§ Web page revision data
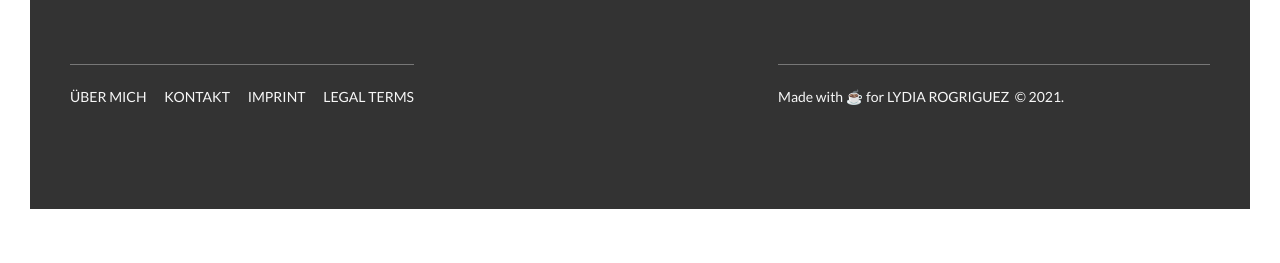
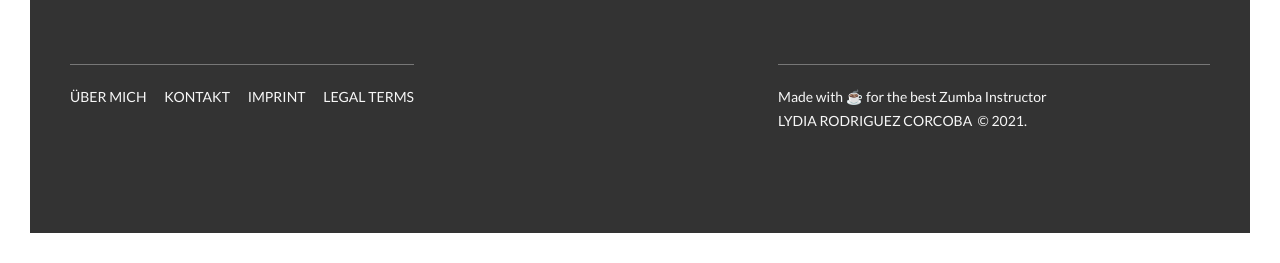
Before and after one commit to twochemist/lydiacss, a website: page index.html in a window 1280 px wide. Shown: the part 6257-6520 px from the top of the page. Before the commit the page ends 6496 px from the top, so only its background shows below. Drawn offline with Linux system fonts and the light colour scheme.

Commit message:
Update index.html

```diff
--- a/index.html
+++ b/index.html
@@ -491,7 +491,7 @@
                 </div>
                 <div class="col-1-of-2">
                     <p class="footer__copyright">
-                        Made with ☕️ for <a href="https://lydiarodriguez.netlify.app/" class="footer__link"> Lydia Rogriguez</a> <a href="#" class="footer__link"></a>
+                        Made with ☕️ for the best Zumba Instructor<a href="https://lydiarodriguez.netlify.app/" class="footer__link"> Lydia Rodriguez Corcoba</a> <a href="#" class="footer__link"></a>
                         &copy; 2021.
 
                     </p>
```
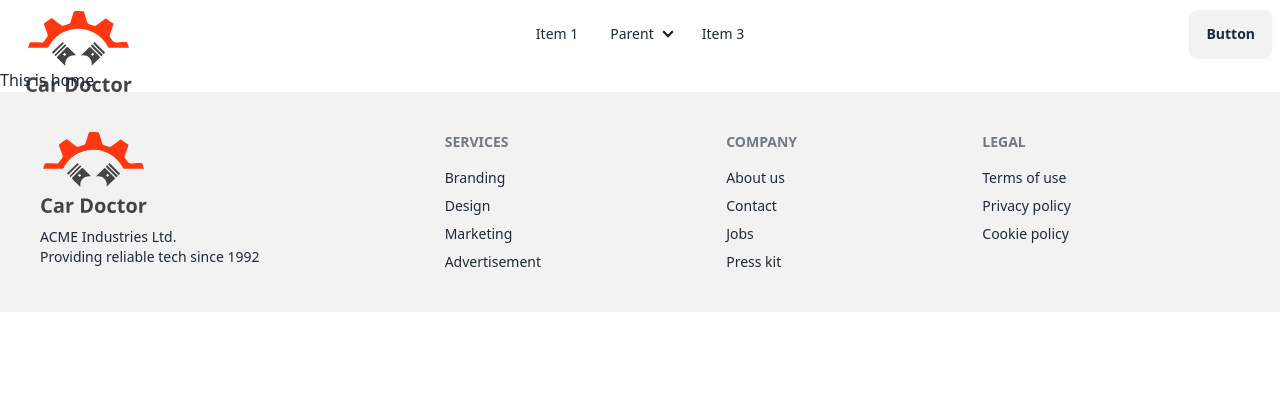
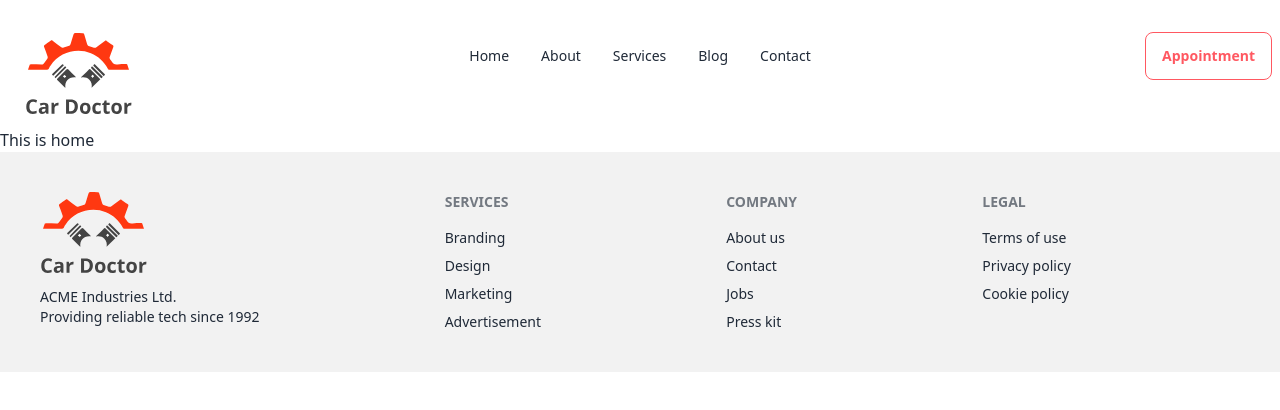
Before and after one commit to JuborajSujon/car-doctor-client, a React (Vite) app: page / in a window 1280 px wide. Shown: the top 410 px of the page. Built offline with nearby package versions, Linux system fonts and the light colour scheme.

Commit message:
added navbar items

```diff
--- a/src/pages/Shared/Navbar/Navbar.jsx
+++ b/src/pages/Shared/Navbar/Navbar.jsx
@@ -2,8 +2,27 @@ import { Link } from "react-router-dom";
 import Logo from "../../../assets/logo.svg";
 
 const Navbar = () => {
+  const navItems = (
+    <>
+      <li>
+        <a>Home</a>
+      </li>
+      <li>
+        <a>About</a>
+      </li>
+      <li>
+        <a>Services</a>
+      </li>
+      <li>
+        <a>Blog</a>
+      </li>
+      <li>
+        <a>Contact</a>
+      </li>
+    </>
+  );
   return (
-    <div className="navbar bg-base-100">
+    <div className="navbar bg-base-100 h-28 mb-4">
       <div className="navbar-start">
         <div className="dropdown">
           <div tabIndex={0} role="button" className="btn btn-ghost lg:hidden">
@@ -24,23 +43,7 @@ const Navbar = () => {
           <ul
             tabIndex={0}
             className="menu menu-sm dropdown-content mt-3 z-[1] p-2 shadow bg-base-100 rounded-box w-52">
-            <li>
-              <a>Item 1</a>
-            </li>
-            <li>
-              <a>Parent</a>
-              <ul className="p-2">
-                <li>
-                  <a>Submenu 1</a>
-                </li>
-                <li>
-                  <a>Submenu 2</a>
-                </li>
-              </ul>
-            </li>
-            <li>
-              <a>Item 3</a>
-            </li>
+            {navItems}
           </ul>
         </div>
         <Link to="/" className="btn btn-ghost text-xl">
@@ -48,30 +51,10 @@ const Navbar = () => {
         </Link>
       </div>
       <div className="navbar-center hidden lg:flex">
-        <ul className="menu menu-horizontal px-1">
-          <li>
-            <a>Item 1</a>
-          </li>
-          <li>
-            <details>
-              <summary>Parent</summary>
-              <ul className="p-2">
-                <li>
-                  <a>Submenu 1</a>
-                </li>
-                <li>
-                  <a>Submenu 2</a>
-                </li>
-              </ul>
-            </details>
-          </li>
-          <li>
-            <a>Item 3</a>
-          </li>
-        </ul>
+        <ul className="menu menu-horizontal px-1">{navItems}</ul>
       </div>
       <div className="navbar-end">
-        <a className="btn">Button</a>
+        <button className="btn btn-outline btn-error">Appointment</button>
       </div>
     </div>
   );
```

§ Try it
Each line above is to be copied exactly, and the pictures are to be dropped.

§ Task result
Before and after one commit to twochemist/lydiacss, a website: page index.html in a window 1280 px wide. Shown: the part 6257-6520 px from the top of the page. Before the commit the page ends 6496 px from the top, so only its background shows below. Drawn offline with Linux system fonts and the light colour scheme.

Commit message:
Update index.html

```diff
--- a/index.html
+++ b/index.html
@@ -491,7 +491,7 @@
                 </div>
                 <div class="col-1-of-2">
                     <p class="footer__copyright">
-                        Made with ☕️ for <a href="https://lydiarodriguez.netlify.app/" class="footer__link"> Lydia Rogriguez</a> <a href="#" class="footer__link"></a>
+                        Made with ☕️ for the best Zumba Instructor<a href="https://lydiarodriguez.netlify.app/" class="footer__link"> Lydia Rodriguez Corcoba</a> <a href="#" class="footer__link"></a>
                         &copy; 2021.
 
                     </p>
```
Before and after one commit to JuborajSujon/car-doctor-client, a React (Vite) app: page / in a window 1280 px wide. Shown: the top 410 px of the page. Built offline with nearby package versions, Linux system fonts and the light colour scheme.

Commit message:
added navbar items

```diff
--- a/src/pages/Shared/Navbar/Navbar.jsx
+++ b/src/pages/Shared/Navbar/Navbar.jsx
@@ -2,8 +2,27 @@ import { Link } from "react-router-dom";
 import Logo from "../../../assets/logo.svg";
 
 const Navbar = () => {
+  const navItems = (
+    <>
+      <li>
+        <a>Home</a>
+      </li>
+      <li>
+        <a>About</a>
+      </li>
+      <li>
+        <a>Services</a>
+      </li>
+      <li>
+        <a>Blog</a>
+      </li>
+      <li>
+        <a>Contact</a>
+      </li>
+    </>
+  );
   return (
-    <div className="navbar bg-base-100">
+    <div className="navbar bg-base-100 h-28 mb-4">
       <div className="navbar-start">
         <div className="dropdown">
           <div tabIndex={0} role="button" className="btn btn-ghost lg:hidden">
@@ -24,23 +43,7 @@ const Navbar = () => {
           <ul
             tabIndex={0}
             className="menu menu-sm dropdown-content mt-3 z-[1] p-2 shadow bg-base-100 rounded-box w-52">
-            <li>
-              <a>Item 1</a>
-            </li>
-            <li>
-              <a>Parent</a>
-              <ul className="p-2">
-                <li>
-                  <a>Submenu 1</a>
-                </li>
-                <li>
-                  <a>Submenu 2</a>
-                </li>
-              </ul>
-            </li>
-            <li>
-              <a>Item 3</a>
-            </li>
+            {navItems}
           </ul>
         </div>
         <Link to="/" className="btn btn-ghost text-xl">
@@ -48,30 +51,10 @@ const Navbar = () => {
         </Link>
       </div>
       <div className="navbar-center hidden lg:flex">
-        <ul className="menu menu-horizontal px-1">
-          <li>
-            <a>Item 1</a>
-          </li>
-          <li>
-            <details>
-              <summary>Parent</summary>
-              <ul className="p-2">
-                <li>
-                  <a>Submenu 1</a>
-                </li>
-                <li>
-                  <a>Submenu 2</a>
-                </li>
-              </ul>
-            </details>
-          </li>
-          <li>
-            <a>Item 3</a>
-          </li>
-        </ul>
+        <ul className="menu menu-horizontal px-1">{navItems}</ul>
       </div>
       <div className="navbar-end">
-        <a className="btn">Button</a>
+        <button className="btn btn-outline btn-error">Appointment</button>
       </div>
     </div>
   );
```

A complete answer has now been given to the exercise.